Exercise
Each line in the entries below that holds the string "commit" is to be listed.

Dataset entries
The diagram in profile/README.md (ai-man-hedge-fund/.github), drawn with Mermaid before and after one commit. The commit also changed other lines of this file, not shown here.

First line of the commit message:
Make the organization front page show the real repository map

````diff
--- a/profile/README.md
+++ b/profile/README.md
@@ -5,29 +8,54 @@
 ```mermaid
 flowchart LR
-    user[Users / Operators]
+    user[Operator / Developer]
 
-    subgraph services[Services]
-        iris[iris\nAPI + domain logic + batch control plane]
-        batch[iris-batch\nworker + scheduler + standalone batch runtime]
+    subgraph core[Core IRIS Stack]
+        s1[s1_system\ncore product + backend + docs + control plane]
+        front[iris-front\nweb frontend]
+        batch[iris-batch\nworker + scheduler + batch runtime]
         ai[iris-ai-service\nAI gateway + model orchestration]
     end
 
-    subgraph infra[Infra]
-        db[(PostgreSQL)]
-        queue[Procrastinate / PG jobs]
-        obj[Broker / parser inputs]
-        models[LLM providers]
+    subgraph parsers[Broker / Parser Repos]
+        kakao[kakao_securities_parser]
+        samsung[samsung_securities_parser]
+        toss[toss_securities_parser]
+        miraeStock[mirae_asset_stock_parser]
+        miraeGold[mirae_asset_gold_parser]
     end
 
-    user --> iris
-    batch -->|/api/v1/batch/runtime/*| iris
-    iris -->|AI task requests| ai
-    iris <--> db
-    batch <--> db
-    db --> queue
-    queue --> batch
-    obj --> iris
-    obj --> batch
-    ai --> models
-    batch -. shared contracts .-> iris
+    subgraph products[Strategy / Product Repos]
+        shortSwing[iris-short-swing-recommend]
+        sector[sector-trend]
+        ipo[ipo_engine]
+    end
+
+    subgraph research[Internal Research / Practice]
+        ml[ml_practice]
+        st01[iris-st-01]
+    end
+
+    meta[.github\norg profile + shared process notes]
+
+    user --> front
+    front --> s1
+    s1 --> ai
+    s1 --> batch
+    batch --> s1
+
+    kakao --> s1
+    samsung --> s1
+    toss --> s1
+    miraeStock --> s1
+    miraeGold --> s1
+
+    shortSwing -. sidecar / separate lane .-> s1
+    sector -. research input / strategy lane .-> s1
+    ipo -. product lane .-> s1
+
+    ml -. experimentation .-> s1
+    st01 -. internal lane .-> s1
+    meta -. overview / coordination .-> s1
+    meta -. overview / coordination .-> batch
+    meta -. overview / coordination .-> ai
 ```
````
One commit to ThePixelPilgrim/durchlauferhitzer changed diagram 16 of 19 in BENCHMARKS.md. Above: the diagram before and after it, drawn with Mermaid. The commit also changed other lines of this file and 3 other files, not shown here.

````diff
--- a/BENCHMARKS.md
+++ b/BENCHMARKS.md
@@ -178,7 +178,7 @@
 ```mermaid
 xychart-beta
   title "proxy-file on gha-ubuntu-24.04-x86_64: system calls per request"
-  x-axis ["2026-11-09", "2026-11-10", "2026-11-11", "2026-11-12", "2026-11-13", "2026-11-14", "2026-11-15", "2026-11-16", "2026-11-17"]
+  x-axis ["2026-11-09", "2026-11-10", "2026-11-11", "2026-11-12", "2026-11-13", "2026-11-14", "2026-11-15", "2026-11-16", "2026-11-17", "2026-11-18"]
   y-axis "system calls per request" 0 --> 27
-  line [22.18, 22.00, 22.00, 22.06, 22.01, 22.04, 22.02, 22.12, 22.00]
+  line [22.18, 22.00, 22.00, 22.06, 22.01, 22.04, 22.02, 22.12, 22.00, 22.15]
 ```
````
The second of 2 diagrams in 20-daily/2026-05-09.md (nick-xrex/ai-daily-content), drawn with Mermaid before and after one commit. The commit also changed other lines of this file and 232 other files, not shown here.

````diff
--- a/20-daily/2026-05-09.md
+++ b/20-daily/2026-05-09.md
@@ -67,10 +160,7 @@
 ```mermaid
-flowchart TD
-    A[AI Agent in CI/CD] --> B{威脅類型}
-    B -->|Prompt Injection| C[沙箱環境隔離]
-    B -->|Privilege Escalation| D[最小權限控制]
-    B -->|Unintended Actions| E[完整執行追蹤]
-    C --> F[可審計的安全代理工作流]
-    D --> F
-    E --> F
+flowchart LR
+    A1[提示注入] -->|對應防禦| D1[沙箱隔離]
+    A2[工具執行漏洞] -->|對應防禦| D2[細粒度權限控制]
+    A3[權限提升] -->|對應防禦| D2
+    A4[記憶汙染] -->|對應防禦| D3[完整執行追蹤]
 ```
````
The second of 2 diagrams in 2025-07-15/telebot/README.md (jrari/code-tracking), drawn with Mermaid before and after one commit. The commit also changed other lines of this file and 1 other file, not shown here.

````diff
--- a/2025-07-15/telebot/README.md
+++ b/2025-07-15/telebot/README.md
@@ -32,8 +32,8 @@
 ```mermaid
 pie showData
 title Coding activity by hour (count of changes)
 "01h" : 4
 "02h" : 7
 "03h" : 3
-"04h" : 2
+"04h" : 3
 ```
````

Output for this exercise
The diagram in profile/README.md (ai-man-hedge-fund/.github), drawn with Mermaid before and after one commit. The commit also changed other lines of this file, not shown here.
First line of the commit message:
One commit to ThePixelPilgrim/durchlauferhitzer changed diagram 16 of 19 in BENCHMARKS.md. Above: the diagram before and after it, drawn with Mermaid. The commit also changed other lines of this file and 3 other files, not shown here.
The second of 2 diagrams in 20-daily/2026-05-09.md (nick-xrex/ai-daily-content), drawn with Mermaid before and after one commit. The commit also changed other lines of this file and 232 other files, not shown here.
The second of 2 diagrams in 2025-07-15/telebot/README.md (jrari/code-tracking), drawn with Mermaid before and after one commit. The commit also changed other lines of this file and 1 other file, not shown here.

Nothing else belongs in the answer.